A completed puzzle has a Target (O) in every row, column and polyomino. Targets cannot touch orthogonally or diagonally. The aim is to find the Targets. A right click sets a Target (O). A left click sets a Dash (-) to rule out a Target. Middle mouse deletes either. The jigsaw puzzle icon contains a menu used for configuring the program. A left click on the next icon to the right selects a random puzzle, a right click the next puzzle in sequence. The wand requests a hint, a second click on the wand will perform the hint operation. The thumb checks if the puzzle contains errors and a second click will clear any errors. The sad smiley shows the solution. The entrybox shows the current puzzle number and can be used to select a new puzzle number. There are 1000 built-in puzzles, 200 each of sizes 5, 6, 7, 8, 9. The number to the right of the puzzle number is the difficulty rating of the puzzle, and to its right a clock. When a hint is requested its algorithm number will replace the clock and middle mouse on the wand icon will summarise the algorithm. The menu can be used to switch on and off two autofill functions and to set the font size. Autofill strip places dashes throughout the row and column when a Target is set. Autofill polyomino places dashes in the rest of a polyomino when its Target is set.")
Targets Worked Example

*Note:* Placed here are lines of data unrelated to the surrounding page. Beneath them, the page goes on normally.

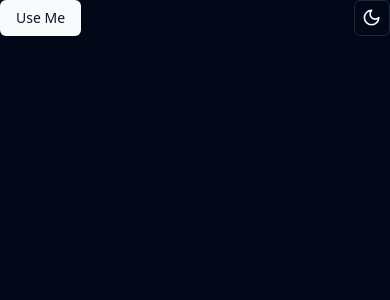
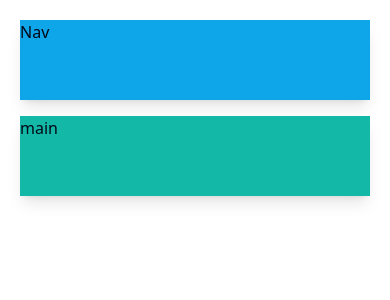
Before and after one commit to ashwinam/game-loji, a React (Vite) app: page / in a window 390 px wide. Shown: the top 300 px of the page. Built offline with nearby package versions, Linux system fonts and the light colour scheme.

Commit message:
update: draw a responsive layout

```diff
--- a/src/App.tsx
+++ b/src/App.tsx
@@ -1,15 +1,12 @@
-import { ThemeProvider } from "@/components/theme-provider";
-import { Button } from "./components/ui/button";
-import { ModeToggle } from "./components/mode-toggle";
-
 function App() {
   return (
-    <ThemeProvider defaultTheme="dark" storageKey="vite-ui-theme">
-      <div className="flex justify-between">
-        <Button>Use Me</Button>
-        <ModeToggle />
+    <div className="grid m-5 sm:grid-cols-2 gap-4">
+      <div className="nav sm:col-span-2 bg-sky-500 h-20 shadow-lg">Nav</div>
+      <div className="aside bg-orange-500 hidden sm:block h-20 shadow-lg">
+        aside
       </div>
-    </ThemeProvider>
+      <div className="main bg-teal-500 h-20 shadow-lg">main</div>
+    </div>
   );
 }
 
--- a/src/main.tsx
+++ b/src/main.tsx
@@ -1,10 +1,15 @@
-import React from 'react'
-import ReactDOM from 'react-dom/client'
-import App from './App.tsx'
-import './index.css'
+import React from "react";
+import ReactDOM from "react-dom/client";
 
-ReactDOM.createRoot(document.getElementById('root')!).render(
+import { ThemeProvider } from "@/components/theme-provider";
+
+import App from "./App.tsx";
+import "./index.css";
+
+ReactDOM.createRoot(document.getElementById("root")!).render(
   <React.StrictMode>
-    <App />
-  </React.StrictMode>,
-)
+    <ThemeProvider defaultTheme="light" storageKey="vite-ui-theme">
+      <App />
+    </ThemeProvider>
+  </React.StrictMode>
+);
```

A video from Targets. Notice that throughout the game the player occasionally clicks on the thumb icon to check that she has not made any mistakes, First the player uses the Entry box to select a particular puzzle number. Then she sees that a magenta cell touches all the cells in the lime green polyomino. If this magenta cell was a Target the lime green polyomino could not have a non-touching Target. So the magenta cell cannot be a Target. (Algorithm_8). Likewise one of the lime green cells. Next she spots that the lime green and magenta cells occupy only two vertical strips. They must, therefore, provide the Targets for both of those columns and hence all the other polyominoes in those strips can be ruled out. (Algorithm_7). Next she sees the same thing for the blue and yellow polyominoes, meaning that the green polyomino at the bottom cannot have a Target in their two columns; so she sets its last remaining cell to a Target. Notice that the corresponding row and column are automatically filled with dashes, as is the rest of the green polyomino. She then switches off these two auto fill options using the menu. The Target for the bottom row can only be in the corner and she sets that. The lime green polyomino only has cells in one row, so must provide its Target, so she can put Dashes elsewhere in that row.
The tremendous strain of performing for a worldwide audience suddenly becomes overwhelming, and in a panic, she makes some mistakes which are revealed by use of the thumb button. A second click on this button removes the errors and she is able to quickly fill in the rest and so end her ordeal.
Only 9 algorithms are required to solve these puzzles.
To solve the 1000 puzzles supplied with the game, always applying the simplest one which yielded a result, we found that the algorithms were used with the frequencies shown in the accompanying table.
The algorithms are explained below with worked examples.
If a polyomino provides all the cells in a strip, all its cells outside the strip can be set to Dash. Here the light blue polyomino must provide the Target for the lefthand column, and so cannot have a Target elsewhere.
If a polyomino only has cells in one strip it must provide the target for the strip, so all cells from other polyominoes in the strip can be set to dash. Here the light blue polyomino must contain the Target for the vertical strip so all others cells in the strip can be set to Dash.
If a set of polyominoes must, between them, provide the Targets for a group of adjacent strips, the cells in all other polyominoes in those strips can be set to Dashes. Here the purple polyomino and the two greenish/yellowish polyominoes on either side must provide the Targets for the bottom three strips: there are three of them, they occupy three horizontal strips, and each must have a Target. Do the sums.
If a cell touches all the cells of another polyomino and/or otherwise blocks it, it cannot contain a Target. Here the marked cell touches two of the cells of the blue polyomino and is in the same column as the third. If this cell was a Target the blue polyomino could not have one. Hence the marked cell can be set to dash.